Gen X grew up largely without the Internet, Millennials aged alongside computers and other emerging technologies, and Gen Z is made of digital natives that don’t know life without mobile devices.
Now, with a global pandemic wreaking havoc for months now, kids are growing up enduring social distancing restrictions and mask requirements. Facing a conflict unique to recent generations, they don’t even know that the “new normal” is new or what COVID-19 is keeping them from.
Within the last month, small children all over the country began school or even daycare amidst the uncertainty that clouds the minds of both their parents and teachers. Right here in Leon County, students began in-person classes on Aug. 31. Families were presented three models: School-Based Digital Academy, Leon County Virtual School, and of course In-person instruction. Desks will be facing one direction and be placed six-feet apart where possible, according to the reopening plan on Leon County Schools’ website. Masks, a six-foot safe distance maintained at all possible times, and constant sanitization are all present in every classroom. Teachers and parents are having to adjust to school like they’ve never seen it before while their kids don’t know the difference.
Tatiana Camacho, a student at FAMU and a mother of a 3-year-old, understands the many risks and challenges of children and COVID-19 as she recently decided to homeschool her daughter. Despite being advised that children under the age of five don’t need to wear masks, she has her daughter wear one anyway, for safety and because she knows her child. Finding the masks necessary but tedious herself, Camacho works every day to instill the importance of them into her daughter, Jaliyah.
“I’m trying to teach her, but it’s hard,” Camacho said. “She still doesn’t understand it.”
Young kids are as absorbent as sponges and as impressionable as clay. As they grow and develop into functioning parts of society, their early interactions with people are crucial. Spending time with peers is one method kids take to learn how to empathize, share, develop relationships, and make decisions, according to developmental psychologist Deborah Phillips from Georgetown University.
“Social and emotional learning begins in infancy, and social skills form the foundation for other types of learning,” Phillips said in a recent interview with The New York Times.
Even as kids in 2020 use their colorful imagination to play with dolls or action figures, the events and safety measures they see daily still take an effect. Lisa Taksa applauded her 4-year-old son’s ability to cope.
“In his play, I’ll hear him say, ‘This bear is going to the museum and he has to wear his mask,’” Taksa said in an interview with Time magazine.

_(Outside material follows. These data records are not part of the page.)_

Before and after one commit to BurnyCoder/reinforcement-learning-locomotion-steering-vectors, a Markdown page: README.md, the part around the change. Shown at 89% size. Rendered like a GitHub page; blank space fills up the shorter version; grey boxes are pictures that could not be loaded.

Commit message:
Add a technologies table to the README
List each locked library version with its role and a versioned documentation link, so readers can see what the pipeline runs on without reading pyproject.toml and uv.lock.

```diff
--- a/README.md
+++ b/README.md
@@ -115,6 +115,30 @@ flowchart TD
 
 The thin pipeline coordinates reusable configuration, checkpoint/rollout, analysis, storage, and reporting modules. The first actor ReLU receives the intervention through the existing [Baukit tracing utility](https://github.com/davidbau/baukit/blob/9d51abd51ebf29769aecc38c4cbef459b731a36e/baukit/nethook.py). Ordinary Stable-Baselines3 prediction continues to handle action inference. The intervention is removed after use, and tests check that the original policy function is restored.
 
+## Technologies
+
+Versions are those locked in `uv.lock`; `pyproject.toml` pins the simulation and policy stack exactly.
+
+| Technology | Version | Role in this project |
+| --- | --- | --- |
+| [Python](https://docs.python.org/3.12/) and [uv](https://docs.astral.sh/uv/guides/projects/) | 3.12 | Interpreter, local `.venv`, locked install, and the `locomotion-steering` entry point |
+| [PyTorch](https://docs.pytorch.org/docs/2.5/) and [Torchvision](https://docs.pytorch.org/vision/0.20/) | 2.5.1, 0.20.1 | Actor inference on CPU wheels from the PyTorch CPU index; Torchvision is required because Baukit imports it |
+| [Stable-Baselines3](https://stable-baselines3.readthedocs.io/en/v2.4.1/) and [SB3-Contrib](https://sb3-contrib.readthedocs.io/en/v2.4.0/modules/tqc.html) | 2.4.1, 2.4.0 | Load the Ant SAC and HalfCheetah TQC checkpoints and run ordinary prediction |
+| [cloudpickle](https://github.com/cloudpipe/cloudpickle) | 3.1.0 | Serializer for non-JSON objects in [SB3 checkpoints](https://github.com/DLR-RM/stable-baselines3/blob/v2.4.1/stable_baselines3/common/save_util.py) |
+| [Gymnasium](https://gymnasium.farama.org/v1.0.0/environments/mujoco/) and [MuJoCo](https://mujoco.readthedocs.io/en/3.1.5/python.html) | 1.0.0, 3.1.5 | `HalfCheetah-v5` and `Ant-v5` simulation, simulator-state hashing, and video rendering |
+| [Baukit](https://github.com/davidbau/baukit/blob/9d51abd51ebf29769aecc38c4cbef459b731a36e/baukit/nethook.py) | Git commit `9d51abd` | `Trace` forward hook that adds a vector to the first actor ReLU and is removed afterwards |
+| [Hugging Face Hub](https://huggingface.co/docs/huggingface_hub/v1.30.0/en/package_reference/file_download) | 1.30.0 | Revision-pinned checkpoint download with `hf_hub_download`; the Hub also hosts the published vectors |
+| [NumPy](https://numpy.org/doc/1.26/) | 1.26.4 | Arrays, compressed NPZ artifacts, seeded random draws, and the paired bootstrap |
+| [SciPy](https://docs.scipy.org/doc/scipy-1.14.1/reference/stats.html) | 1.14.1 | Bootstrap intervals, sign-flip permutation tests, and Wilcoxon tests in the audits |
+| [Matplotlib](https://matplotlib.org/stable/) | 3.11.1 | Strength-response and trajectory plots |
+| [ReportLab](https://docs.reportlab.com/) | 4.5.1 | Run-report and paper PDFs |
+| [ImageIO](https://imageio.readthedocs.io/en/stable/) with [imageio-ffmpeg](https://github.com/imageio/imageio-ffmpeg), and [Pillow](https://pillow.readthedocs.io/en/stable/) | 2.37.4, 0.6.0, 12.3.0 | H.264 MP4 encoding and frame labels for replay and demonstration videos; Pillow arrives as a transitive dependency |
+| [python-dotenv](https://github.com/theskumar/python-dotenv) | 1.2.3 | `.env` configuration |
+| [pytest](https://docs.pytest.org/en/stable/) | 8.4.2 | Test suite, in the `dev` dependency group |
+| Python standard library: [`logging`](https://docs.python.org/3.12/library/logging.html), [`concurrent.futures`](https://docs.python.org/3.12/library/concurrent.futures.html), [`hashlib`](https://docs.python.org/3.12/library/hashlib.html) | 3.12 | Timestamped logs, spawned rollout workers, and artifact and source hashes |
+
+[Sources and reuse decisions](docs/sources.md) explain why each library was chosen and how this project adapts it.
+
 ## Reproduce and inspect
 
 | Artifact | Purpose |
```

Thankfully, humans are built to adapt to their environment and circumstances and have been doing it since the beginning of time. Nonetheless, the restrictions now placed on socialization will undoubtedly take a toll on the development of kids growing up during these unprecedented times.
Until things go back to normal, kids will have to sit criss-cross applesauce as their parents tell them about a world they’ve never known. A world full of restaurants at 100% capacity, concerts where you’re way too close to strangers, and the privilege of seeing the entirety of someone’s face, mask-free.